[Data items]
______
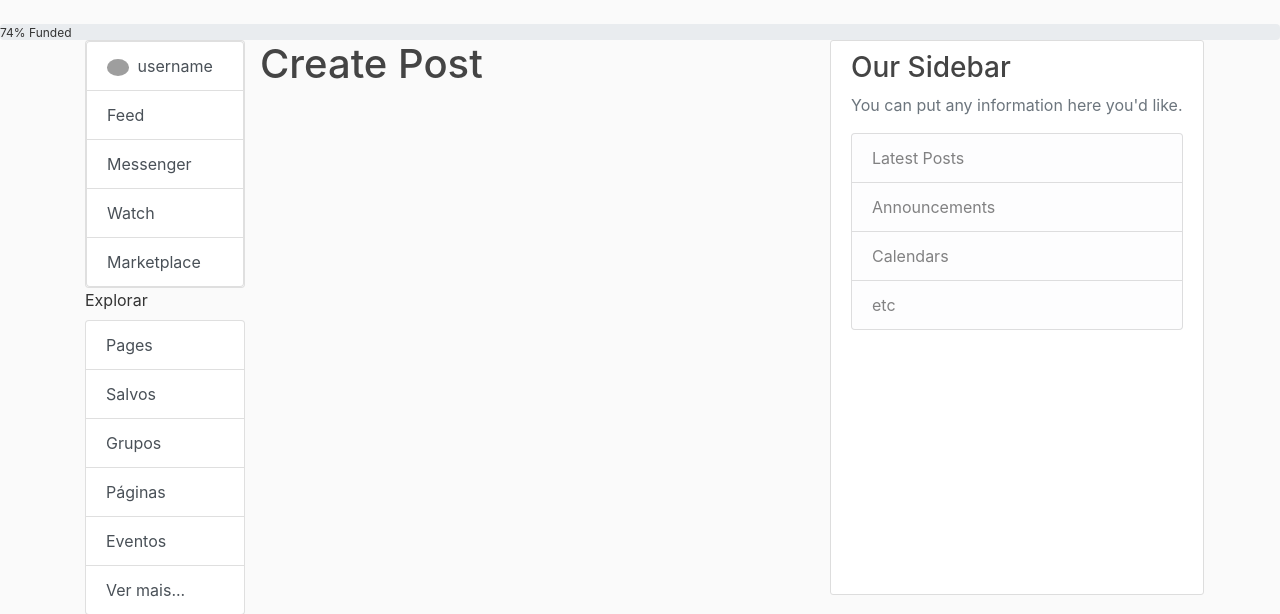
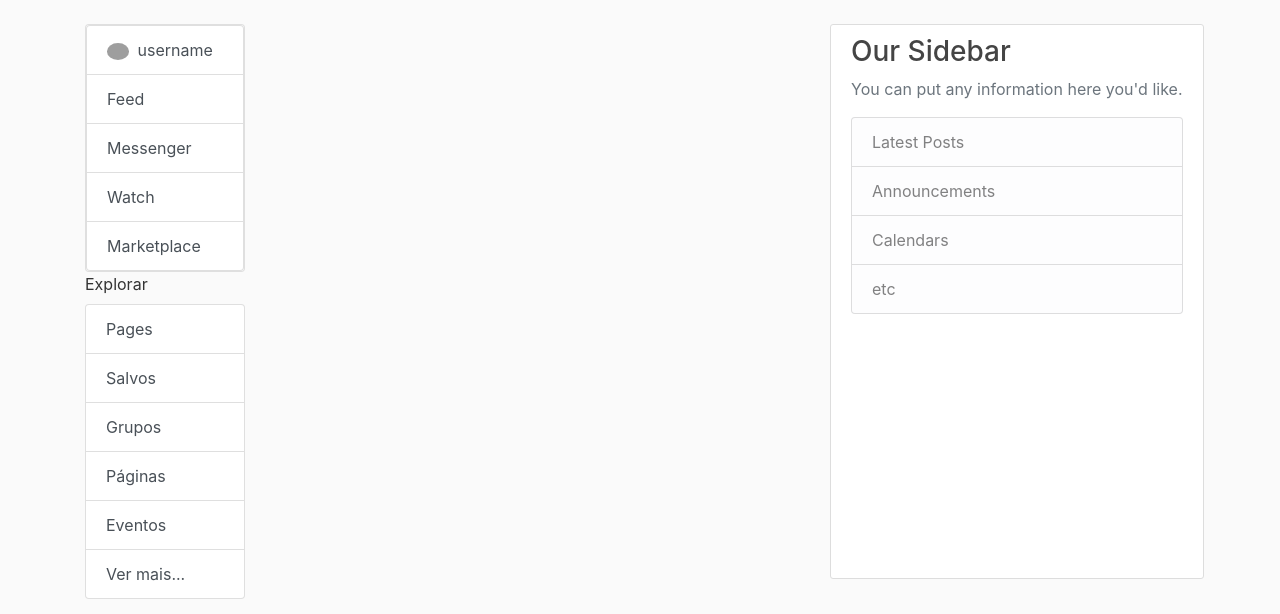
Before and after one commit to omerpaz1/facebook_simulation, a Django app: page /create-post/ in a window 1280 px wide. Shown: the part 56-670 px from the top of the page. Run offline with Django 3.2, Linux system fonts and the light colour scheme; a user stored in the database is signed in; some libraries are stand-ins or nearby versions; grey boxes are pictures that could not be loaded.

Commit message:
before adding post

```diff
--- a/facebook/templates/facebook/base.html
+++ b/facebook/templates/facebook/base.html
@@ -47,10 +47,9 @@
         </div>
       </nav>
 
-      <div class="ui teal progress" data-percent="74" id="example1">
-        <div class="bar"></div>
-        <div class="label">74% Funded</div>
-      </div>
+        <!-- PROGRESS BAR! Start -->
+
+       <!-- PROGRESS BAR! end -->
 
         <!--                start  left bar            -->
         <div class="container">
--- a/facebook/templates/facebook/create_first_post.html
+++ /dev/null
@@ -1,4 +0,0 @@
-{% extends "facebook/base.html" %}
- {% block content %}
-    <h1>Create Post</h1>
-{% endblock %}
--- /dev/null
+++ b/facebook/templates/facebook/create_post.html
@@ -0,0 +1,18 @@
+{% extends "facebook/base.html" %}
+ {% block createPost %}
+ {% load crispy_forms_tags %}
+ <div class="col-md-8">
+     <div class="content-section">
+         <form method="POST">
+             {% csrf_token %}
+             <fieldset class="form-group">
+                 <legend class="border-bottom mb-4">New Post</legend>
+                 {{ form|crispy }}
+             </fieldset>
+             <div class="form-group">
+                 <button class="btn btn-outline-info" type="submit">Publish</button>
+             </div>
+         </form>
+     </div>
+ </div>
+ {% endblock %}
--- a/facebook/urls.py
+++ b/facebook/urls.py
@@ -3,6 +3,6 @@
 
 urlpatterns = [
     path('home/', views.home, name='facebook-home'),
-    path('', views.create_first_post, name='facebook-create-post'),
+    path('', views.create_post, name='facebook-create-post'),
 
 ]
--- a/facebook/views.py
+++ b/facebook/views.py
@@ -7,8 +7,8 @@
     context = {
         'posts' : Post.objects.all()
     }
-    return render(request,'facebook/post.html',context)
+    return render(request,'facebook/feed.html',context)
 
 @login_required
-def create_first_post(request):
-    return render(request,'facebook/create_first_post.html',{'title': 'create post'})
+def create_post(request):
+    return render(request,'facebook/create_post.html',{'title': 'create post'})
--- a/users/templates/users/login.html
+++ b/users/templates/users/login.html
@@ -13,11 +13,6 @@
                 <button class="btn btn-outline-info" type="submit">Login</button>
             </div>
         </form>
-        <!-- <div class="border-top pt-3">
-            <small class="text-muted">
-                Need An Account? <a class="ml-2" href="#">Sign Up Now</a>
-            </small>
-        </div> -->
     </div>
 </div>
 {% endblock content %}
```
Also changed, not shown: facebook/templates/facebook/feed.html (renamed from facebook/templates/facebook/post.html, +1 -6 lines), facebook/migrations/0002_post_year_in_school.py (deleted), facebook/migrations/0003_auto_20200320_1111.py (deleted), facebook/migrations/0004_auto_20200320_1118.py (deleted).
______
• **PROBLEM TO SOLVE**: Scan the records above for the string "return", then copy each line where it turns up.

• **SOLUTION**:
-    return render(request,'facebook/post.html',context)
+    return render(request,'facebook/feed.html',context)
-    return render(request,'facebook/create_first_post.html',{'title': 'create post'})
+    return render(request,'facebook/create_post.html',{'title': 'create post'})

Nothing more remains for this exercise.